_Records for processing:_
- - -

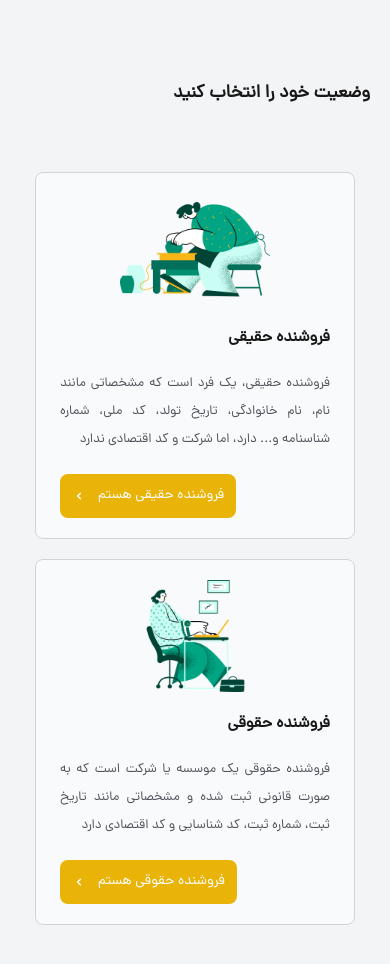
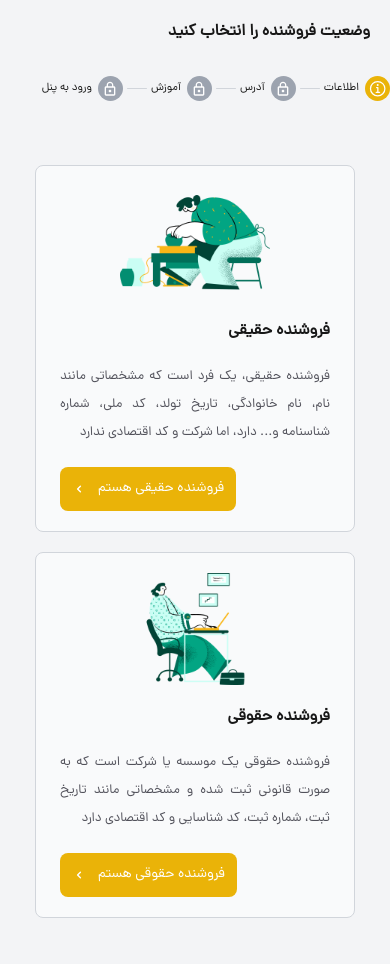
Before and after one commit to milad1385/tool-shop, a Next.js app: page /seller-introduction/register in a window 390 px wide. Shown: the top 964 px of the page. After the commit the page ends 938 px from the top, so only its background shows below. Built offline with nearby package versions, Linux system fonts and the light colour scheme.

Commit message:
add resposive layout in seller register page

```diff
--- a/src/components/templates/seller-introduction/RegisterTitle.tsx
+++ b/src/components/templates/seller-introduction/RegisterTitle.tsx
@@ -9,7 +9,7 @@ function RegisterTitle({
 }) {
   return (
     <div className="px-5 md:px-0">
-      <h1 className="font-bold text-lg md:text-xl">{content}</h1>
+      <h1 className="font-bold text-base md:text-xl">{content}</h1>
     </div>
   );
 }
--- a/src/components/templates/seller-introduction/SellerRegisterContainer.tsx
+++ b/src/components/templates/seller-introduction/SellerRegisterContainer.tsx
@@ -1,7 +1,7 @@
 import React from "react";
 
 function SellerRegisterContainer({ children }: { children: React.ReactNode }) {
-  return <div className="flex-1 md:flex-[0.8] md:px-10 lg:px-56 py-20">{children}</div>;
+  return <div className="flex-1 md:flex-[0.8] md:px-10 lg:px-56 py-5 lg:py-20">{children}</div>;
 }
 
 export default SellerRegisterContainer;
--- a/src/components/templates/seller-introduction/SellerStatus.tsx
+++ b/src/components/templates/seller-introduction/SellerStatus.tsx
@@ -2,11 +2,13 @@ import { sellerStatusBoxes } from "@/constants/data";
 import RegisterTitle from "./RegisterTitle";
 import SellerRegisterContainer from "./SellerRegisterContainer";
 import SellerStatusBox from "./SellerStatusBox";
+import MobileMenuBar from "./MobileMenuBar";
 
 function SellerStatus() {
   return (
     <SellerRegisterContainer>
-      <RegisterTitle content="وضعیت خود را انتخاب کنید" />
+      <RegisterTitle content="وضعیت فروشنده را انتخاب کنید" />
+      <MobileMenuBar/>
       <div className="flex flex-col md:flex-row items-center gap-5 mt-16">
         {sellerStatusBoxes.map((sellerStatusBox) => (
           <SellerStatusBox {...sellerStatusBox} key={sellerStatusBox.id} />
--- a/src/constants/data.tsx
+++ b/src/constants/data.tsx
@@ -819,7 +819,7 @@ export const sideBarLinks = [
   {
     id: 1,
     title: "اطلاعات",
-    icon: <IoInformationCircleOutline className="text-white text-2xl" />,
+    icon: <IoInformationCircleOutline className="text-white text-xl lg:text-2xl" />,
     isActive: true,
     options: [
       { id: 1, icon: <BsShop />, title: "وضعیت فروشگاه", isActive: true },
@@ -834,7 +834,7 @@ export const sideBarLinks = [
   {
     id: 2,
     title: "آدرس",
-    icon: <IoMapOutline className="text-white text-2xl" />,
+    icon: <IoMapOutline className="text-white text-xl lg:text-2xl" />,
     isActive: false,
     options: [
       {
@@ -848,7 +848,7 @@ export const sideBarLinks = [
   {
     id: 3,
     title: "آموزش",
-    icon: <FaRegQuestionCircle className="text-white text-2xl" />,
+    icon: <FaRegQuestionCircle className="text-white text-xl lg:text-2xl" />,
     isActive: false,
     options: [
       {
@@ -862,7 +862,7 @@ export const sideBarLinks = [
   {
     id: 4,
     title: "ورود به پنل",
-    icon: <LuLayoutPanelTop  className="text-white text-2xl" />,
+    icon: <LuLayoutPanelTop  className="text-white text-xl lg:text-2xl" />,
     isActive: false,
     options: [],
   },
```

- - -

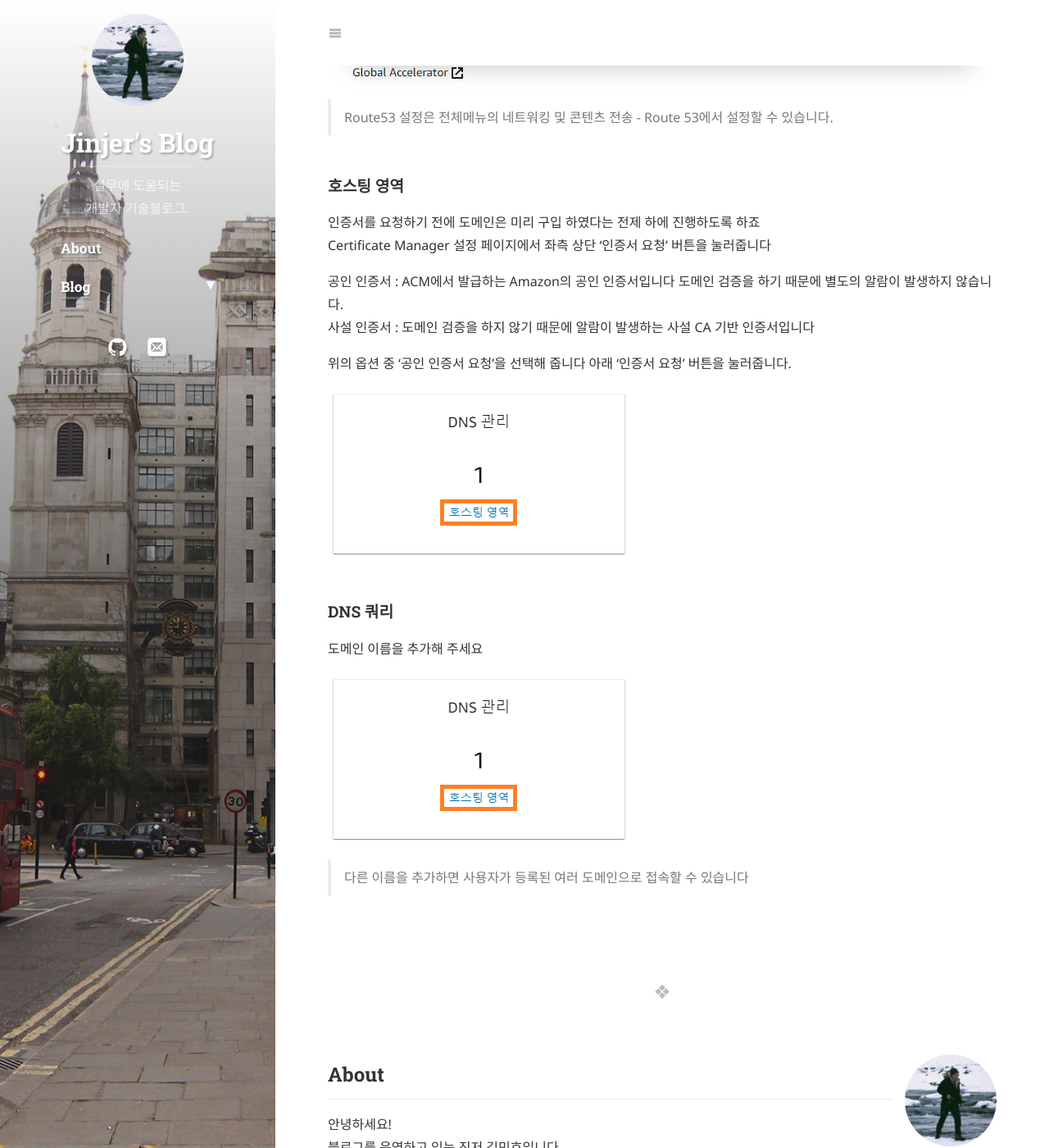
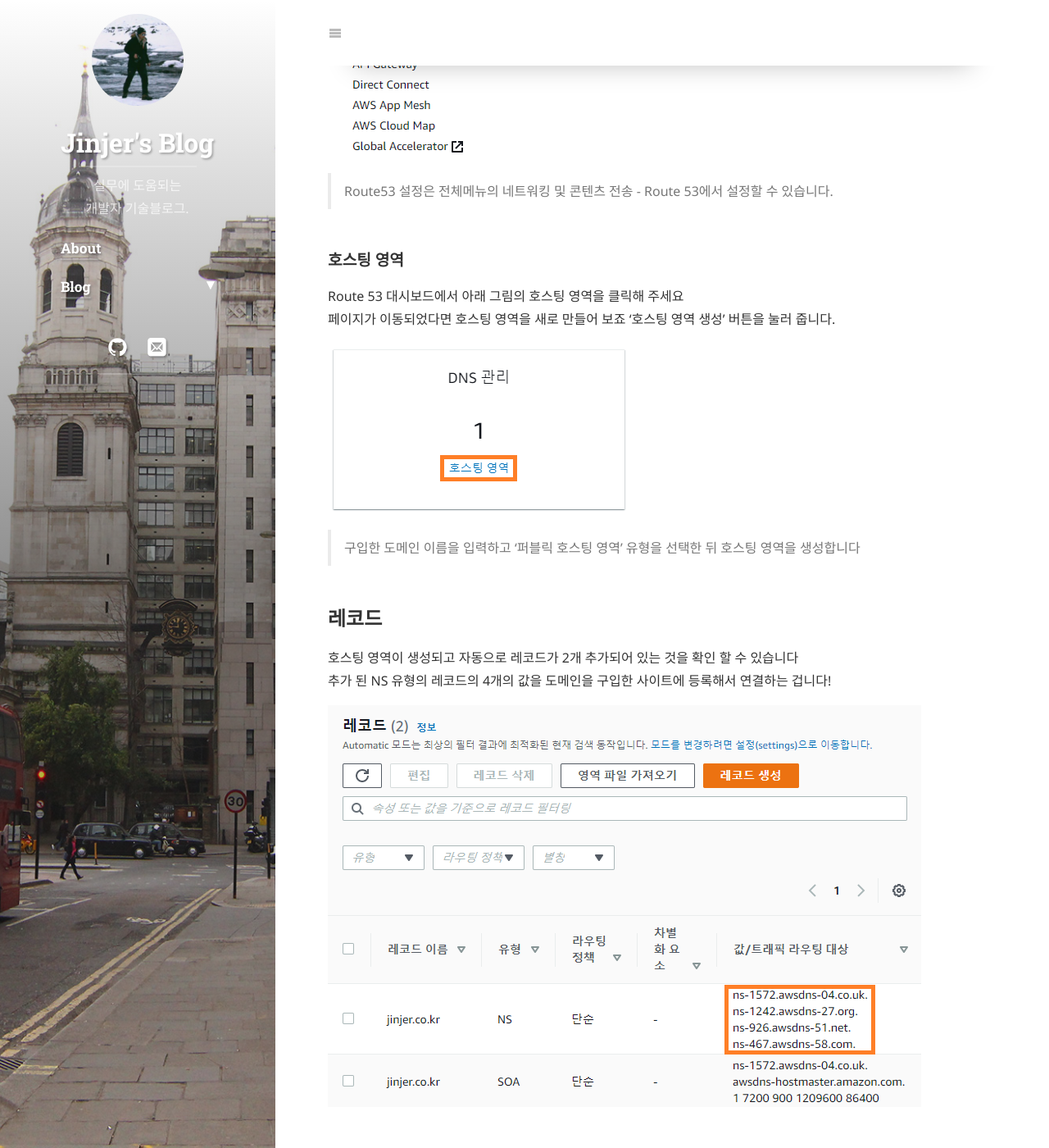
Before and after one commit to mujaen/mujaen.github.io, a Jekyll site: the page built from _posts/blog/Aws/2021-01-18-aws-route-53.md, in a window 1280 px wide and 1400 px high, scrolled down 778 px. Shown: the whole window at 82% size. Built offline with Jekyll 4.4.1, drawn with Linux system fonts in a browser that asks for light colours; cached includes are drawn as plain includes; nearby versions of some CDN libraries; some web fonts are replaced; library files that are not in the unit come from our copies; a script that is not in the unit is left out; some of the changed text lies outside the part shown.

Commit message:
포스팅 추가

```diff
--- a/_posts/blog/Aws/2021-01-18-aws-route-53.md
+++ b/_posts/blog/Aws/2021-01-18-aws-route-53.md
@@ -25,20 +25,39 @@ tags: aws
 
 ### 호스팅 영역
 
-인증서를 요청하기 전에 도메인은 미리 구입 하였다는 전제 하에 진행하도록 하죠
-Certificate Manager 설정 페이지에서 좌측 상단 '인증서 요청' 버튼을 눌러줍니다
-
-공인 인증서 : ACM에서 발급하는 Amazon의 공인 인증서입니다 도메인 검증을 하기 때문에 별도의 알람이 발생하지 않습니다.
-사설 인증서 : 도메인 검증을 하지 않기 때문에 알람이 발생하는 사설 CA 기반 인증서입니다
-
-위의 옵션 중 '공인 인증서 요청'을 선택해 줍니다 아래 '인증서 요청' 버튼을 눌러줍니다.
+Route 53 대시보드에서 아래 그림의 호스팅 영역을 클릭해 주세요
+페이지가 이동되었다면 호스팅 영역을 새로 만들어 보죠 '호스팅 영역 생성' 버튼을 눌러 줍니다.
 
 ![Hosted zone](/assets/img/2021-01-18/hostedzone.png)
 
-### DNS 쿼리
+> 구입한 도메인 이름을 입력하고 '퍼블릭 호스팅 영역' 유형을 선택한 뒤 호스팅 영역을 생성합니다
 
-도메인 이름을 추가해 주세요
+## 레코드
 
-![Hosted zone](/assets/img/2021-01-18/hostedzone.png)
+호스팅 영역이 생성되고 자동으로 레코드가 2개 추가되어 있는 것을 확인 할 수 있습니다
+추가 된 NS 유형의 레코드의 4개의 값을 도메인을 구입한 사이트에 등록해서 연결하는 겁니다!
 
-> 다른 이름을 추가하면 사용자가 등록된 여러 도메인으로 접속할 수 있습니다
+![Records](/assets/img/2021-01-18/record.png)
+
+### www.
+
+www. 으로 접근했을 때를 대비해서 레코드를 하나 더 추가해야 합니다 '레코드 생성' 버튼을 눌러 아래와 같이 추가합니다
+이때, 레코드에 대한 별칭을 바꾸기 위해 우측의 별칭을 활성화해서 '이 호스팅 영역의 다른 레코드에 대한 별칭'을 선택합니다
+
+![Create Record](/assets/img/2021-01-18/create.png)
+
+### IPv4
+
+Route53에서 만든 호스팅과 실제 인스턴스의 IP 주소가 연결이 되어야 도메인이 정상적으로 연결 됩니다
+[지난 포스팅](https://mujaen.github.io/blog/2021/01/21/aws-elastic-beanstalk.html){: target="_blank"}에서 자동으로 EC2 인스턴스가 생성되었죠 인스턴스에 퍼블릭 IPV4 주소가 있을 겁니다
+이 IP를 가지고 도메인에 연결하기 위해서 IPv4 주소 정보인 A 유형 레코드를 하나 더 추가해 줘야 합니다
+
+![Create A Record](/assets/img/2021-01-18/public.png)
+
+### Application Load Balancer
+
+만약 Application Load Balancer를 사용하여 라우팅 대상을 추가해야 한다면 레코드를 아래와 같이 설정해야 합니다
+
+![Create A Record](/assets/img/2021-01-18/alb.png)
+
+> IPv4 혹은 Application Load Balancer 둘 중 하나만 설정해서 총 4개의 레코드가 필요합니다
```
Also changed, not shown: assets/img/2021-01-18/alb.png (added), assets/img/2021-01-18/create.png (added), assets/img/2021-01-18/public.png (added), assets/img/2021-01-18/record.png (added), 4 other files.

- - -

_What you will do:_ Report each line in the preceding entries that holds the string "FaRegQuestionCircle".

_Exercise answer:_
-    icon: <FaRegQuestionCircle className="text-white text-2xl" />,
+    icon: <FaRegQuestionCircle className="text-white text-xl lg:text-2xl" />,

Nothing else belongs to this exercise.